Viability. Another word you will hear a lot during oral argument is “viability,” referring to the generally accepted point in a pregnancy when a baby could successfully live outside the womb with medical help. Today that’s generally considered to be around 24 weeks gestation, although there have been cases of babies born as early as 21 weeks who have survived.

Viability was also the arbitrary legal standard set by the court in Casey for the point at which a state’s interest in protecting “potential life” justifies significant restrictions on abortion, up to and including prohibition. Will the justices criticize the arbitrariness of the Casey standard and indicate a willingness to toss it out? If so, will they simply replace it with another arbitrary standard or do the right thing by declaring that the Constitution does not guarantee a right to abortion, leaving the issue to the democratic process?

Undue burden. According to Casey, any law or restriction on abortion prior to viability that places a “substantial obstacle” on a woman seeking an abortion is an “undue burden,” and must be struck down as unconstitutional. You may hear a lot of questioning from the justices about the Mississippi law creating an “undue burden,” but perhaps more importantly, listen for objections to applying such a vague standard in the first place. It’s a wildly subjective standard that boils down to the personal opinions of the justices, and it’s just another indication that the court’s abortion jurisprudence is hopelessly mired in made-up rules and tests that don’t apply to any other subject matter on the court’s docket.

The court’s “legitimacy.” In 1992 the plurality opinion in Casey gave as one of its reasons for continuing to uphold the basic right to abortion decided in Roe that the court’s “legitimacy” was at stake.

“The Court’s power lies, rather, in its legitimacy, a product of substance and perception that shows itself in the people’s acceptance of the Judiciary as fit to determine what the Nation’s law means and to declare what it demands,” the plurality opinion reads.

Legitimacy is probably the weakest argument any court has ever come up with for continuing to uphold a bad decision in the wake of years of continuing legal criticism. One of the reasons that federal judges have lifetime appointments is so they cannot be swayed by public opinion or the fear of political punishment. If this subject comes up at Wednesday’s oral argument, listen for any of the justices’ comments that might hint at either a continuing concern over this or a complete rejection of the argument.

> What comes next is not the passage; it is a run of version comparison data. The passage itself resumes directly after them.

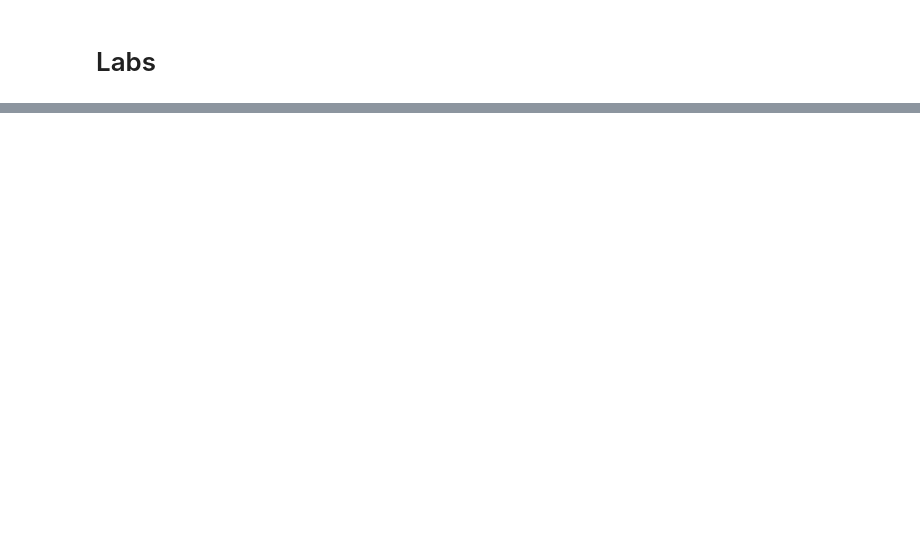
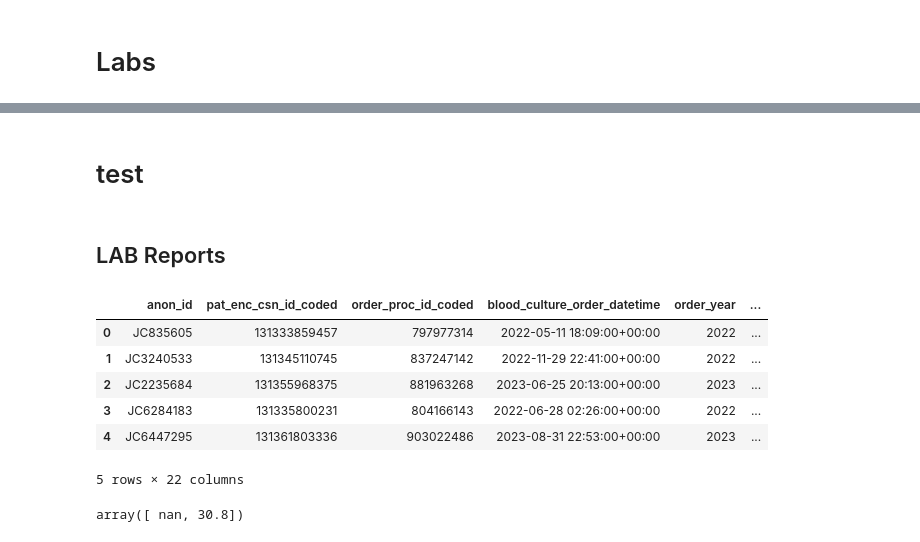
Before and after one commit to HealthRex/CDSS, a Jupyter notebook: scripts/Blood_Culture_Stewardship/BloodCultStewardship.ipynb, the cells around one changed output, grey strips where cells are left out. Saved outputs shown, nothing was run; the diff lists cells and outputs as text; code cells hidden in the pictures; blank space fills up the shorter version.

```diff
--- a/scripts/Blood_Culture_Stewardship/BloodCultStewardship.ipynb
+++ b/scripts/Blood_Culture_Stewardship/BloodCultStewardship.ipynb
@@ -401,0 +756,4 @@ GROUP BY
+# %% [markdown]
+# test
+# %% [markdown]
+## LAB Reports
@@ -401,0 +835,14 @@ GROUP BY
+# %%
+df_ed_labs.head()
+# %% [output]
+|  | anon_id | pat_enc_csn_id_coded | order_proc_id_coded | blood_culture_order_datetime | order_year | ... |
+| 0 | JC835605 | 131333859457 | 797977314 | 2022-05-11 18:09:00+00:00 | 2022 | ... |
+| 1 | JC3240533 | 131345110745 | 837247142 | 2022-11-29 22:41:00+00:00 | 2022 | ... |
+| 2 | JC2235684 | 131355968375 | 881963268 | 2023-06-25 20:13:00+00:00 | 2023 | ... |
+| 3 | JC6284183 | 131335800231 | 804166143 | 2022-06-28 02:26:00+00:00 | 2022 | ... |
+| 4 | JC6447295 | 131361803336 | 903022486 | 2023-08-31 22:53:00+00:00 | 2023 | ... |
+5 rows × 22 columns
+# %%
+pos.hco3.unique()
+# %% [output]
+array([ nan, 30.8])
```
Also changed, not shown: parts of 23 cells of this notebook.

When the dust clears after Wednesday’s arguments, there will be time to digest what questions were asked, and how they were answered, and which way key justices appear to be leaning. But we won’t know anything for sure until the court’s opinion is issued, which probably won’t be until the end of June 2022.

Pray for this case to correct the injustice that is Roe v. Wade. And pray for a continuing move of the Holy Spirit in this country that will one day make abortion in this country not only illegal, but unthinkable.

Photo from The Supreme Court.